travel agent, is setting up his mobile office--a cell phone and a
laptop equipped with Worldspan travel agent software--and already
his clients are swarming around him. Billy Andrade wants a cheap
ticket for a friend from Atlanta to Providence so he can pick up
Andrade's Chevy Suburban and drive it back to Atlanta. Craig
Stadler needs a flight to Buenos Aires for a pro-am, and Neal
Lancaster can't decide if he should detour to see his girlfriend
in New Orleans on the way to the Buick Open in Flint, Mich. Steve
Jones pulls up a chair. "Hey, Eric, get me four seats from
Minneapolis to Winnipeg," says Jones, who's planning his annual
moose-hunting expedition.

Meanwhile, Ben Bates is crowing about Hilcoff's latest bit of
gossip--the fledgling romance between Hank Kuehne and Paula
Abdul--and Joe Ogilvie is watching CNBC on a TV behind Hilcoff and
lamenting the sour investment that he, Bates and Hilcoff made in
a company called Futurelink. "Eric is an invaluable part of our
lives, and we'd be lost without him," says Mark O'Meara. "His
genius is that he understands all our personalities and has a
relationship with everybody."

Hilcoff, who lives in Jupiter, Fla., is one of 17 staffers at the
Tour's in-house travel agency. However, Hilcoff is the only agent
who works on-site at Tour events--he's in the locker room from
Thursday to Sunday almost every week. "Eric understands how vital
travel is to us because he lives our life," says Brian Henninger,
who like most players averages 60,000 air miles a year (at a cost
of about $50,000). Still, Hilcoff's role extends far beyond that
of a typical travel agent. "Eric is our psychologist, financial
consultant and trusted confidant," says Mike Reid.

Nobody, not even commissioner Tim Finchem, is friendlier with
more Tour players than Hilcoff, whose clients shower him with
gifts, advice and brotherly love. Greg Norman lent Hilcoff his
beach house, the one former President Clinton stayed in in 1997,
for his wedding night. David Duval hosted Hilcoff and his wife,
Brenda, for a few days of skiing in Sun Valley, Idaho. David
Frost took Hilcoff on a two-week tour of South Africa, and in '94
O'Meara brought Hilcoff to the Argentine Open to caddie for him.

Hilcoff never aspired to be a travel agent, nor is he an avid
golfer. The son of a lawyer and a dental hygienist, Hilcoff grew
up in Orange, Conn. He graduated from Colorado in 1985 with a
degree in international business and a minor in Spanish and spent
the next four years job-jumping. He taught English in Spain,
waited tables at Faneuil Hall in Boston, sold bicycles in San
Francisco and clerked at a ski shop in Aspen, Colo.

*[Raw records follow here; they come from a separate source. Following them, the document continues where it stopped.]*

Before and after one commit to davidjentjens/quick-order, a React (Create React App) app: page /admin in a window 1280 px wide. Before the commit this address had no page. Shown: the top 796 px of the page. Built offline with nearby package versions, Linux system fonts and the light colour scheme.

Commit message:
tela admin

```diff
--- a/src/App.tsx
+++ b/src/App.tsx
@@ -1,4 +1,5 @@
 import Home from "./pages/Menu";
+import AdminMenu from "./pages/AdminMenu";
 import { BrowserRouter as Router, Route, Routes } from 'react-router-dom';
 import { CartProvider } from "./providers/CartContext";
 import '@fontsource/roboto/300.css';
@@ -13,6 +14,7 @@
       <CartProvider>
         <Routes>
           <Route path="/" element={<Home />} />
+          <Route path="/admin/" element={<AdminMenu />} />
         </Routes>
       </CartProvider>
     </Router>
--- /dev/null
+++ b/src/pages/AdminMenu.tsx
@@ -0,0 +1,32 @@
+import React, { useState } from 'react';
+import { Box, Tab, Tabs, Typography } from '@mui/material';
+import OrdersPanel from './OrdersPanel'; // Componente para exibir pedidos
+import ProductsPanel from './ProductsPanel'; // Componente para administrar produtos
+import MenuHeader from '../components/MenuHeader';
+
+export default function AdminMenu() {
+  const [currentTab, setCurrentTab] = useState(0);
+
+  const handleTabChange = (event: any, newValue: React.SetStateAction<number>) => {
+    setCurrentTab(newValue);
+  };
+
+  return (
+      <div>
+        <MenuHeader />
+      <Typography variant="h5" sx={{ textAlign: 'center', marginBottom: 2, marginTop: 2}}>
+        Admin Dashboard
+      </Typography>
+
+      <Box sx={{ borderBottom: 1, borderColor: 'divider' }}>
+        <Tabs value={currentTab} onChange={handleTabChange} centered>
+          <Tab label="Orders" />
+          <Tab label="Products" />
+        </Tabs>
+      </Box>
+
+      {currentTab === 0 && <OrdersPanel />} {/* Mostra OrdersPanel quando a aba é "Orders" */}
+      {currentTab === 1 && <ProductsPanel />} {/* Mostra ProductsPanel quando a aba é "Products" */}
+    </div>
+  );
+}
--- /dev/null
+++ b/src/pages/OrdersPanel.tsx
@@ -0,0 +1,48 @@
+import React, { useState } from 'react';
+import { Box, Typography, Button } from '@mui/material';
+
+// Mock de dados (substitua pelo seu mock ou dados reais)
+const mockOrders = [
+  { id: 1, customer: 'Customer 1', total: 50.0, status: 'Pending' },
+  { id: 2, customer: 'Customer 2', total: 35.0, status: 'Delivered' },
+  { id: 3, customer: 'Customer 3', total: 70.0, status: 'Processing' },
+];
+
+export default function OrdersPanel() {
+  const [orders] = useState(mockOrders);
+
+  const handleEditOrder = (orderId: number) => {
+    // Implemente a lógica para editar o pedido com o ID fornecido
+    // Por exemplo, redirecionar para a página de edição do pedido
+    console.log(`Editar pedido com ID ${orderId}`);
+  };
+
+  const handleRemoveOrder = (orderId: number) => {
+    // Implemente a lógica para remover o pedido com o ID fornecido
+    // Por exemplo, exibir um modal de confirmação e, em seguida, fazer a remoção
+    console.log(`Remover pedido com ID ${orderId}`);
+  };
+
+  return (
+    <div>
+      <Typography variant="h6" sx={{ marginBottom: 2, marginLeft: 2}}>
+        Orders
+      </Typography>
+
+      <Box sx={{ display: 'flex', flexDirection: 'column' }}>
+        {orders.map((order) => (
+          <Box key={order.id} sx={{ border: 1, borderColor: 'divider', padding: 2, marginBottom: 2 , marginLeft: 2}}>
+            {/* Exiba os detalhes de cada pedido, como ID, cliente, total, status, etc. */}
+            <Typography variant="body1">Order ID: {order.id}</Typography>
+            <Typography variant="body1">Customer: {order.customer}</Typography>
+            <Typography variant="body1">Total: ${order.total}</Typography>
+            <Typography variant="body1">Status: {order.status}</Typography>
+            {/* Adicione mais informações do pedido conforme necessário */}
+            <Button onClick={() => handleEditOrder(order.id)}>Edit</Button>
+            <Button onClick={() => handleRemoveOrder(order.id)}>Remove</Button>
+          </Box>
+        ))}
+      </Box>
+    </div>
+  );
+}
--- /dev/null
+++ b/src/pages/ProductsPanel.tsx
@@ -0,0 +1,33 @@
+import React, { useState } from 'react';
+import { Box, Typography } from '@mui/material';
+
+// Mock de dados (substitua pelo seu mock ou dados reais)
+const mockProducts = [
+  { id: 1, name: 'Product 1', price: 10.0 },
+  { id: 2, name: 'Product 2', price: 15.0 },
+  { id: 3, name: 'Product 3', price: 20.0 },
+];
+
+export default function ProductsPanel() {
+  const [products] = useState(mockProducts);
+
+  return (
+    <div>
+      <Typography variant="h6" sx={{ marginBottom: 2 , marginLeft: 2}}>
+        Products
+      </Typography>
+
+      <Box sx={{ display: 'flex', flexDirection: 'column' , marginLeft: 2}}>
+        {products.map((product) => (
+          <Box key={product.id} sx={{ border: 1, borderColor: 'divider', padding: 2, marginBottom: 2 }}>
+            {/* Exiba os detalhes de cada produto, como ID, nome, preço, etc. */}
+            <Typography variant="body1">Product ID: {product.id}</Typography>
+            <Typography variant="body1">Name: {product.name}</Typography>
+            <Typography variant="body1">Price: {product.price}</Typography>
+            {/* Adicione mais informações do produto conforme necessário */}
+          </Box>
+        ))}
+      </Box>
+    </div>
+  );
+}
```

While home in Connecticut between adventures in February 1989, a
friend who owned Worldtek Travel, then the Tour's official
agency, offered Hilcoff a job. "He needed somebody to travel with
the Tour and make arrangements for the players," says Hilcoff. "I
figured, Why not?"

Hilcoff's first event was the '89 Colonial in Fort Worth, Texas,
and he'll never forget the first player he met. "Curtis Strange
looked me in the eye and said, 'Who are you?'" Within a few
weeks, however, Hilcoff's sharp wit and indefatigable work habits
had endeared him to the players, and soon he was rooming with
Andrade and partying with Hubert Green. Hilcoff doubled
Worldtek's Tour business in two years. In '91 the Tour opened its
own travel agency and hired Hilcoff.

Hilcoff has learned the idiosyncrasies of the players. For
example, Bob Eastwood must have seat 22A. The most frugal
players? "Ed Fiori and P.H. Horgan III, hands down," says
Hilcoff. The flakiest? "Tom Purtzer. He called 15 minutes before
my wedding to ask me to make travel arrangements." The request
you wouldn't suspect? "On Fridays, some guys, if they're playing
bad, call me while they're still on the course to make plans to
get home ASAP," says Hilcoff.

A few years ago at the Western Open, a corporate VIP told
Hilcoff, "I've watched you for the last few days, and even
though I make $1 million a year as an investment banker, I'd
trade my job for yours in a heartbeat." Hilcoff thought for a
moment and replied, "The money sounds enticing, but you're
right. I've got the best job in the world."